Digital Signature and Public Key as Identities

Bitcoin and Cryptocurrency Technologies-Week 1

Posted by 赵化冰 on Tuesday, May 15, 2018


This series of articles are my notes of “Bitcoin and Cryptocurrency Technologies” online course.

Digital Signature

Just like a written signature of a document, but it’s in digital form. The desired features:
* Only you can sign your own signature * Everyone can verify your signature * A signature is tied to a certain document, it can’t be copied and used with other documents

How to Sign and Verify a Digital Signature

Generate a Pair of Public Key and Secrete/Private Key

(sk, pk) := generates(keysize)

The mathematics feature of public/private key pair: Messages encrypted with private can only be decrypted with the public key, and vice versa.
You keep the private key to yourself and publish the public key to others.
Because only you have the private key, so if anyone who receives an encrypted message and the message can be decrypted with your public key, they can make sure that the message is sent from you.

Sign a Message with the Private Key

signature: = sign(sk, message)

We usually sign the hash of the message rather than the message itself.
It’s because singing a fixed size hash(such as 256 bit) is much more efficient than signing a long message, and the collision-free feature of hash function can assure that no one can forge another message which has the same hash.
So the sign function is like:
signature := encrypt(sk, hash(message))

Verify the Signature with Message

Others receive a message with a signature which is claimed to be sent by the signer.
They verify the message with the public key of the signer, which has already been published to all.
isValid := verify(pk, message, signature)

Like I mentioned before, we usually sign the hash of the message, so the verify function is like:
isValid := isEqual(decrypt(pk, hash(message)), signature) digital signature

Use Digital Signature with Cryptocurrency

Signing a hash pointer is identical to signing the whole structure of the data in the hash pointer points to.
* Sign the head hash pointer of a blockchain(LinkedList) is identical to sign all the transaction data in the blockchain * Sign the root of a Merkle tree is identical to sign all the transaction data in the Merkle tree

Because modification of any part in the data structure will result inconsistent at the head/root, so as long as we have verified the digital signature of the head/root, we can know for sure that the whole structure can’t be forged because no one can create a fake data structure with the same head/root.

Public Key as Identities

Because only the owner of the public key knowns the matching private key, so only the owner can send out a message signed with that private key.

If we can verify the signature of a message with a public key,we can be sure that message has been sent out on behalf of the person behind of that public key,in other word,the public key is an identity of that person.

There are two kinds of identities

Certificated Identities

In some cases, such as signing a business contract or sending an email, you need to let the other side know who you are and able to verify your true identity, such as your name, your organization, so they can trust you when doing business with you.

But how can people make sure the public key they received is the original one it is claimed to be? How can people know that the public key has not been modified by a middleman or it is not forged by an attacker?

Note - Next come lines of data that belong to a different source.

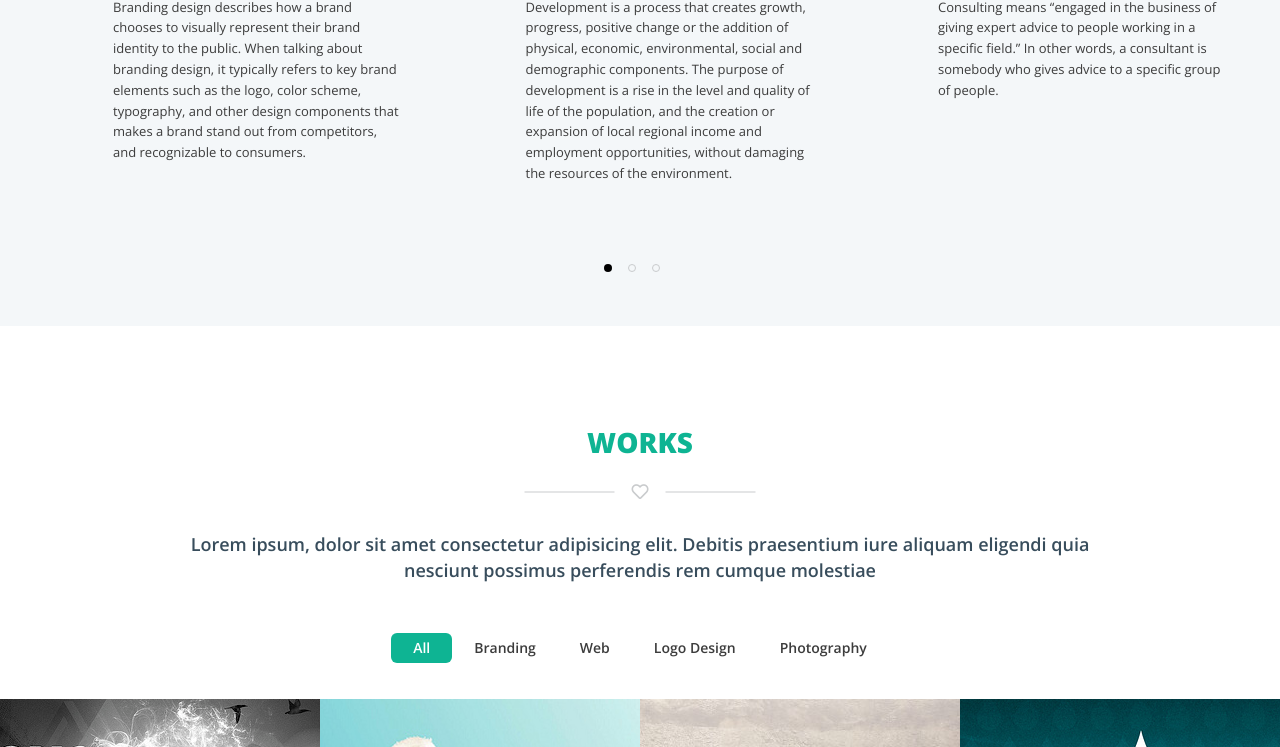
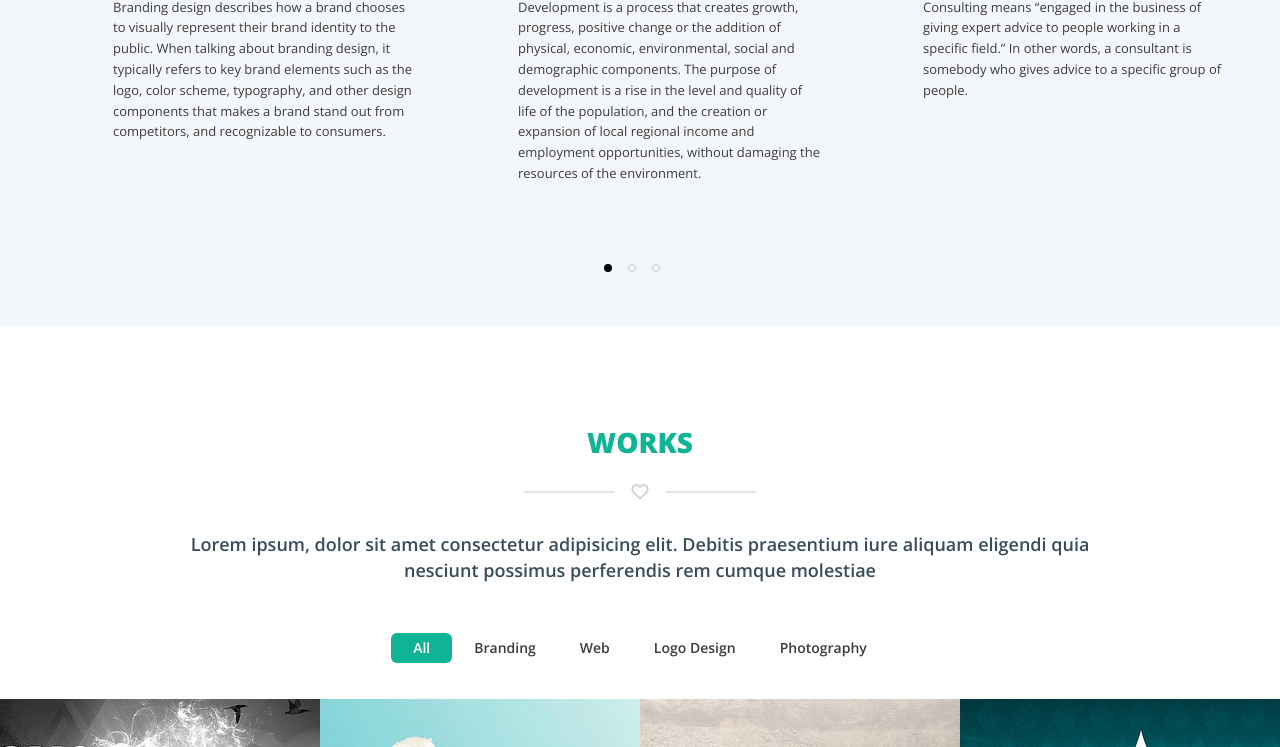
Before and after one commit to ngoquangthanh373/tranning, a website built with webpack: page app/index.html in a window 1280 px wide. Shown: the part 1036-1783 px from the top of the page. Built offline with nearby package versions, Linux system fonts and the light colour scheme.

Commit message:
refactor (features): refactor css

```diff
--- a/app/assets/scss/pages/_features.scss
+++ b/app/assets/scss/pages/_features.scss
@@ -9,6 +9,7 @@
 		justify-content: space-between;
 		align-items: stretch;
 		flex-wrap: wrap;
+		margin-left: calc(-1 * var(--spacing));
 		@media screen and (max-width: 767px) {
 			--columns: 1;
 			--spacing: 0;
@@ -20,6 +21,7 @@
 		.features__wrapper {
 			width: calc(calc(100% / var(--columns)) - var(--spacing));
 			margin-bottom: 80px;
+			margin-left: var(--spacing);
 			display: flex;
 			@media screen and (max-width: 414px) {
 				flex-direction: column;
```
Also changed, not shown: app/assets/css/styles.css. Lines whose indentation alone changed are shown as unchanged.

To solve this kind of trust issues in the public key publishing process, we introduced the digital certificate, which is a document consists of a public key, user identity and a signature of a trusted authority. The public key of the trusted authority has already been planted into operating systems or browsers, it’s called root certificate.

Obtain a digital certifacte from an authority digital certification
Verify a digital signature using a certificate issued by an authority
digital certification

Anonymous Identities

Sometimes, you may want to keep anonymous, in that case, you just publish your public key without a certification. One example is the identiy in Bitcoin, you might not want to let others known how many money you have, especially you have a lot and prefer to keep a low profile.

Even without certification, you can still use that anonymous identity(the public key) to do business with others as long as the people don’t care who exactly you are.

Example Codes on GitHub


Huabing Blog